Children as Broad Capability Learners
Children at a very young age can learn to speak a foreign language with a perfect accent by being exposed to a native speaker on a regular basis. The National Association of Language Teachers recognizes that children who learn second languages before the age of eleven do so with a specific and more productive part of their brain. All language learning will carry on in this area of the brain if second language study continues, which makes it that much easier for students to learn. We have a Spanish and Mandarin Chinese language program that begins in first grade. Similarly, children’s capacities as artists, musicians, authors, and poets are much greater than generally believed. Regular practice of those activities produces abilities which are quite remarkable and impressive. In addition to drawing on children’s natural creativity, Portland Village School emphasizes practical learning. Through the grades, children are taught genuine life skills such as cooking, gardening, bread making, carpentry, knitting, sewing, and wood-working. This emphasis on doing real life work gives children a strong confidence in dealing with the world around them.
Curriculum and Pedagogy
Our founding group is convinced there is a valuable potential synergy between Waldorf methods and the modern mainstream public education tradition. The public school approach to standards-based education will complement and strengthen the Waldorf pedagogical tradition. The cultural, socio-economic, and racial diversity of the public school system will broaden and enrich the predominantly private-school-based history of Waldorf education in the United States.
District and State Accountability
As a Portland Public Charter School, Portland Village School students are required to complete annual state tests and report the results to the district. Students in grades 3-8 take the Oregon Assessment of Knowledge and Skills (OAKS) Tests, and in 2011-2012 some highlights included:
In English and Language Arts, in grades 4-8 the percentage of Portland Village School students who Met or Exceeded state standards was higher than the district percentage, as well as the state percentage.
88% of Portland Village School students in grades 4, 6, & 7 Met or Exceeded state benchmark standards. In 8th Grade, 86% of PVS students Met or Exceeded state standards, and in 3rd Grade, 60% of our students Met or Exceeded state standards.
In Math, a majority of Portland Village School students Met or Exceeded state benchmark standards in grades 4,6,7, & 8, including 79% in 7th Grade.

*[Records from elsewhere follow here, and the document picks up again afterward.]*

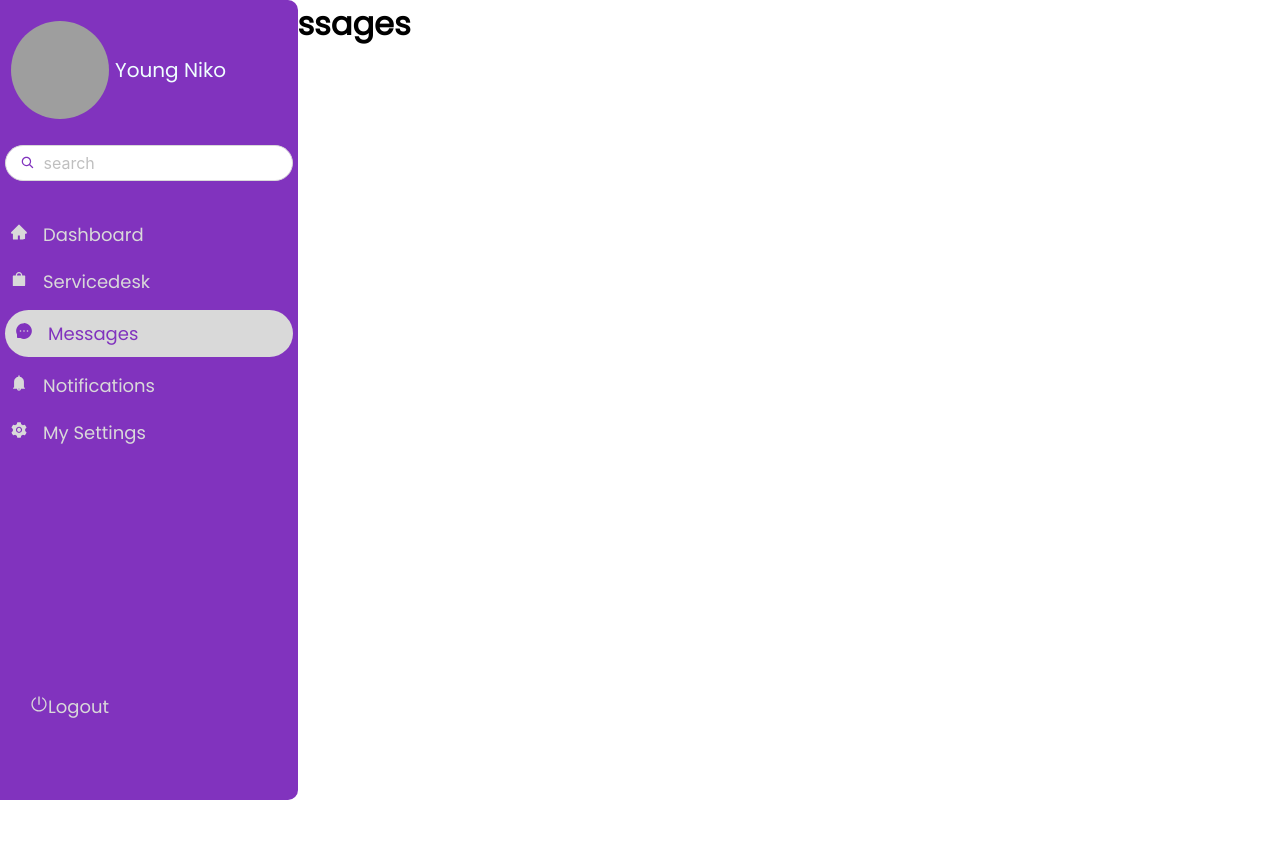
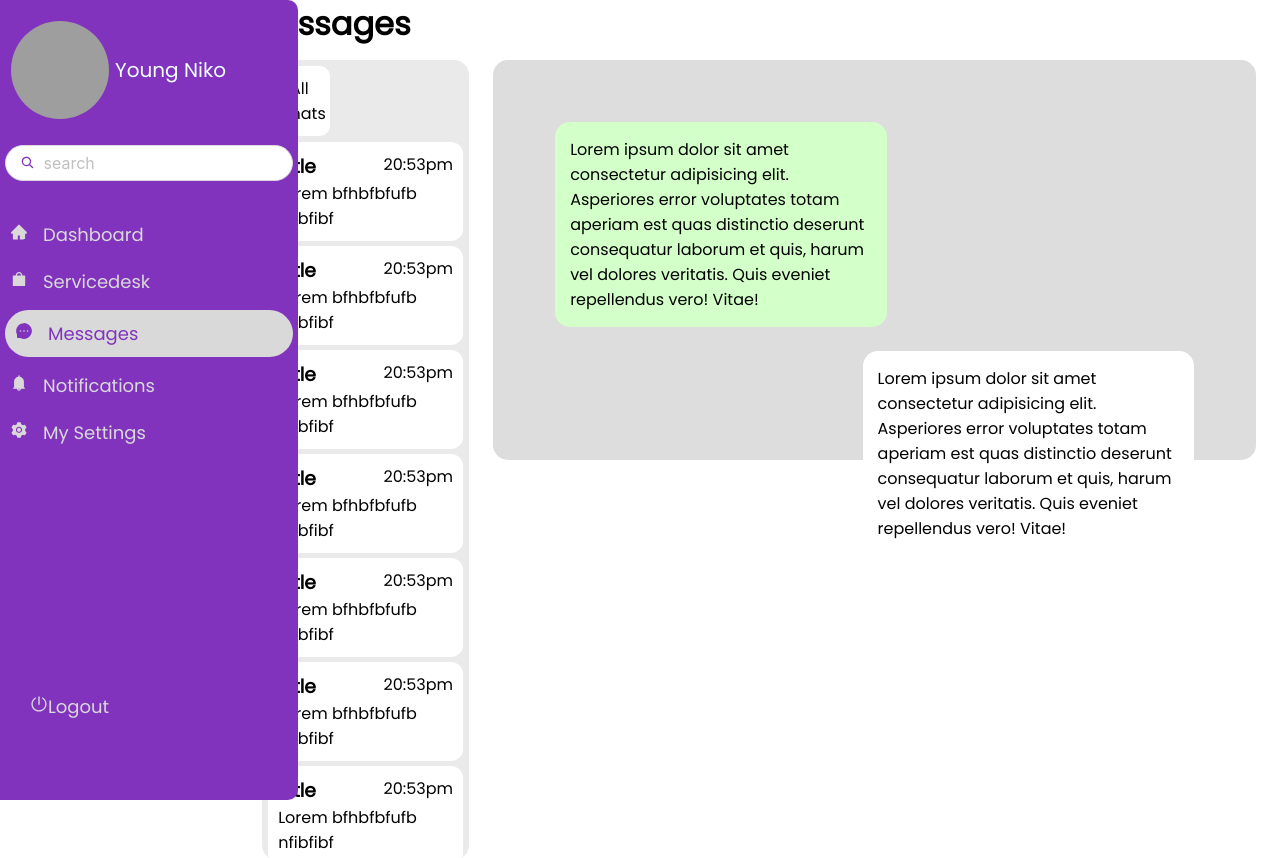
Before and after one commit to thariqifthikar/gennext_itsm_client, a React (Create React App) app: page /messages in a window 1280 px wide. Shown: the top 858 px of the page. Before the commit the page ends 800 px from the top, so only its background shows below. Built offline with nearby package versions, Linux system fonts and the light colour scheme; grey boxes are pictures that could not be loaded.

Commit message:
first commit

```diff
--- a/src/Components/ActiveInactive/ActiveInactive.css
+++ b/src/Components/ActiveInactive/ActiveInactive.css
@@ -113,3 +113,11 @@ hr{
     background-color:#8742BC;
     color:white;
 }
+@media (max-width:1602em){
+  .ActiveInactivePane{
+    width:100%;
+  }
+  .Buttons{
+    font-size: small;
+  }
+}
--- /dev/null
+++ b/src/Components/messages/ChatCard.jsx
@@ -0,0 +1,15 @@
+import React from 'react'
+import './SendAndRecivieMsg.css'
+
+export default function ChatCard() {
+  return (
+    <div>
+      <div className="ChatCard">
+          <div className ="T">
+          <h3 className="Title">Title</h3>
+          <p className="Time">20:53pm</p></div>
+          <p className="Description">Lorem bfhbfbfufb nfibfibf </p>
+        </div>
+    </div>
+  )
+}
--- /dev/null
+++ b/src/Components/messages/SendAndRecivieMsg.css
@@ -0,0 +1,77 @@
+
+*{
+    margin: 0;
+    padding: 0;
+    box-sizing: border-box;
+}
+.messaging{
+    display: flex;
+}
+.MessagingPane{
+    background-color: rgba(172, 172, 172, 0.404);
+    flex:8;
+    padding:50px;
+    margin: 12px;
+    margin-right: 24px;
+    border-radius: 15px;
+    height:25em;
+
+}
+.Sidebar{
+    flex:2.5;
+    background-color: rgba(172, 172, 172, 0.26);
+    height:50em;
+    border-radius: 15px;
+    margin:12px;
+}
+
+.P2{
+    background-color: rgb(255, 255, 255);
+    padding:15px;
+    margin:12px;
+    border-radius: 15px;
+    display: block;
+    left:0;
+    width: 50%;
+    font-family: poppins;
+    font-size: medium;
+    float: right;
+    clear: both;
+}
+.P1{
+    background-color: #D3FFC8;
+    padding:15px;
+    margin:12px;
+    border-radius: 15px;
+    width: 50%;
+    font-family: poppins;
+    font-size: medium;
+    float: left;
+    clear: both;
+}
+.topic{
+    padding:10px;
+    background-color: white;
+    width: 30%;
+    margin: 3%;
+    border-radius: 10px;
+    text-align: center;
+    font-family: poppins;
+}
+.ChatCard{
+    margin-bottom: 5px;
+    background-color: White;
+    margin-left: 3%;
+    margin-right: 3%;
+    padding: 10px;
+    border-radius: 12px;
+    font-family: poppins;
+
+}
+.T{
+    display: flex;
+    justify-content: space-between;
+}
+.Time{
+    text-align: right;
+}
--- /dev/null
+++ b/src/Components/messages/SendAndRecivieMsg.jsx
@@ -0,0 +1,22 @@
+import React from 'react'
+import ChatCard from './ChatCard';
+import './SendAndRecivieMsg.css';
+
+
+export default function SendAndRecivieMsg() {
+
+  return (
+    <div className="messaging">
+      <div className="Sidebar">
+        <p className="topic">All Chats</p>
+        <ChatCard/>
+        {['','','','','','','','','','','','','','',].map(node=> <ChatCard/>)}
+      </div>
+      <div className="MessagingPane">
+        <p className="P1">Lorem ipsum dolor sit amet consectetur adipisicing elit. Asperiores error voluptates totam aperiam est quas distinctio deserunt consequatur laborum et quis, harum vel dolores veritatis. Quis eveniet repellendus vero! Vitae!</p>
+        <p className="P2">Lorem ipsum dolor sit amet consectetur adipisicing elit. Asperiores error voluptates totam aperiam est quas distinctio deserunt consequatur laborum et quis, harum vel dolores veritatis. Quis eveniet repellendus vero! Vitae!</p>
+      </div>
+    </div>
+
+  )
+}
--- a/src/Containers/Messages.jsx
+++ b/src/Containers/Messages.jsx
@@ -1,10 +1,14 @@
 import React from "react";
+import SendAndRecivieMsg from "../Components/messages/SendAndRecivieMsg";
+
 
 const Messages = (props) => {
   return (
     <div>
       <h1>Messages</h1>
+      <SendAndRecivieMsg/>
     </div>
+
   );
 };
 
```
Also changed, not shown: src/Components/messages/Allchats.jsx (deleted).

In August 2012, Portland Public Schools received new school performance ratings under Oregon’s Elementary and Secondary Education Act (ESEA) waiver, which the Federal Government approved in July. The new ratings are based on overall student achievement, student learning growth, and academic growth among historically underserved students. Under Oregon’s interim statewide system for evaluating school success, schools are rated from Level 1 to Level 5, with Level 5 schools demonstrating the highest levels of overall achievement and student growth, and Level 1 schools the lowest results and gains. Of the 81 schools in the PPS District, 10 received a rating of 5, and 36 schools earned a Level 4 Rating, including Portland Village School.